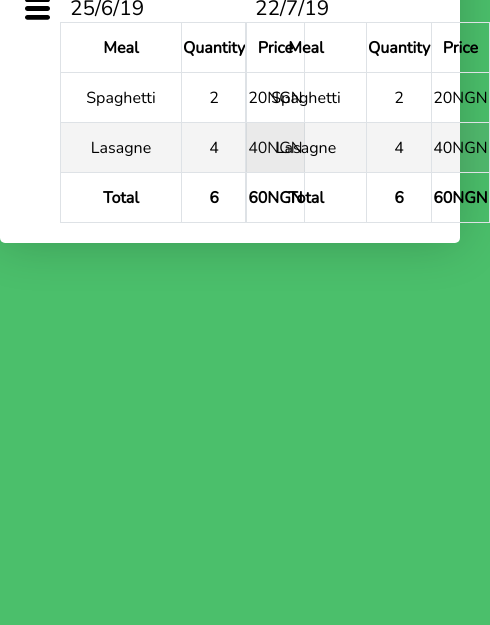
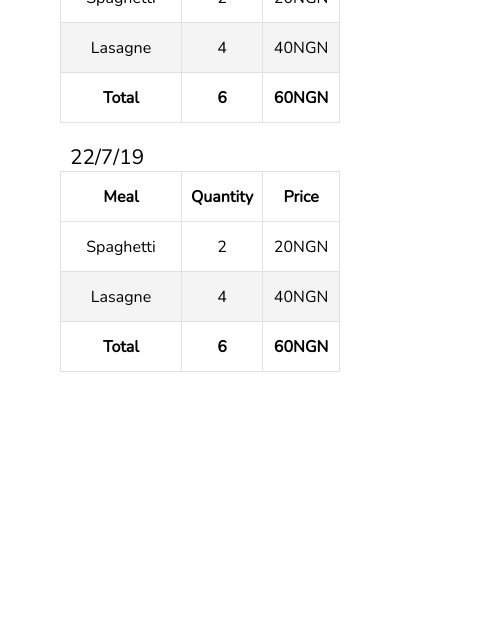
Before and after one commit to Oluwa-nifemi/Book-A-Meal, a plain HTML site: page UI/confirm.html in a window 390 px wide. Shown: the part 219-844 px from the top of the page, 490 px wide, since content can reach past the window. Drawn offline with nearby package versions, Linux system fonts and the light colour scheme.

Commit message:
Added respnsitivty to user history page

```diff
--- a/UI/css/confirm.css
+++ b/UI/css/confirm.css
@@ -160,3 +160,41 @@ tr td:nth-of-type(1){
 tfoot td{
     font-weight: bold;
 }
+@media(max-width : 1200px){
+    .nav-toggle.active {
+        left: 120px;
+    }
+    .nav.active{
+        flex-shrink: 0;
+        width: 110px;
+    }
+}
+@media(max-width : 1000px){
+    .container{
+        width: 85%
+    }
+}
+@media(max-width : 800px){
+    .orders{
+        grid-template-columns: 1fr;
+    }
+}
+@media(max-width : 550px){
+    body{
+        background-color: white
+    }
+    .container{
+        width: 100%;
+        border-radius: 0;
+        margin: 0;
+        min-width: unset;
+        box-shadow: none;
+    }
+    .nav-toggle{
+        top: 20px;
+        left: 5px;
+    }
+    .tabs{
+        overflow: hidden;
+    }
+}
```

> [EXERCISE REQUIREMENTS]: Using the data above, print every line exactly, omitting pictures.

> [EXERCISE RESULT]:
Before and after one commit to Oluwa-nifemi/Book-A-Meal, a plain HTML site: page UI/confirm.html in a window 390 px wide. Shown: the part 219-844 px from the top of the page, 490 px wide, since content can reach past the window. Drawn offline with nearby package versions, Linux system fonts and the light colour scheme.

Commit message:
Added respnsitivty to user history page

```diff
--- a/UI/css/confirm.css
+++ b/UI/css/confirm.css
@@ -160,3 +160,41 @@ tr td:nth-of-type(1){
 tfoot td{
     font-weight: bold;
 }
+@media(max-width : 1200px){
+    .nav-toggle.active {
+        left: 120px;
+    }
+    .nav.active{
+        flex-shrink: 0;
+        width: 110px;
+    }
+}
+@media(max-width : 1000px){
+    .container{
+        width: 85%
+    }
+}
+@media(max-width : 800px){
+    .orders{
+        grid-template-columns: 1fr;
+    }
+}
+@media(max-width : 550px){
+    body{
+        background-color: white
+    }
+    .container{
+        width: 100%;
+        border-radius: 0;
+        margin: 0;
+        min-width: unset;
+        box-shadow: none;
+    }
+    .nav-toggle{
+        top: 20px;
+        left: 5px;
+    }
+    .tabs{
+        overflow: hidden;
+    }
+}
```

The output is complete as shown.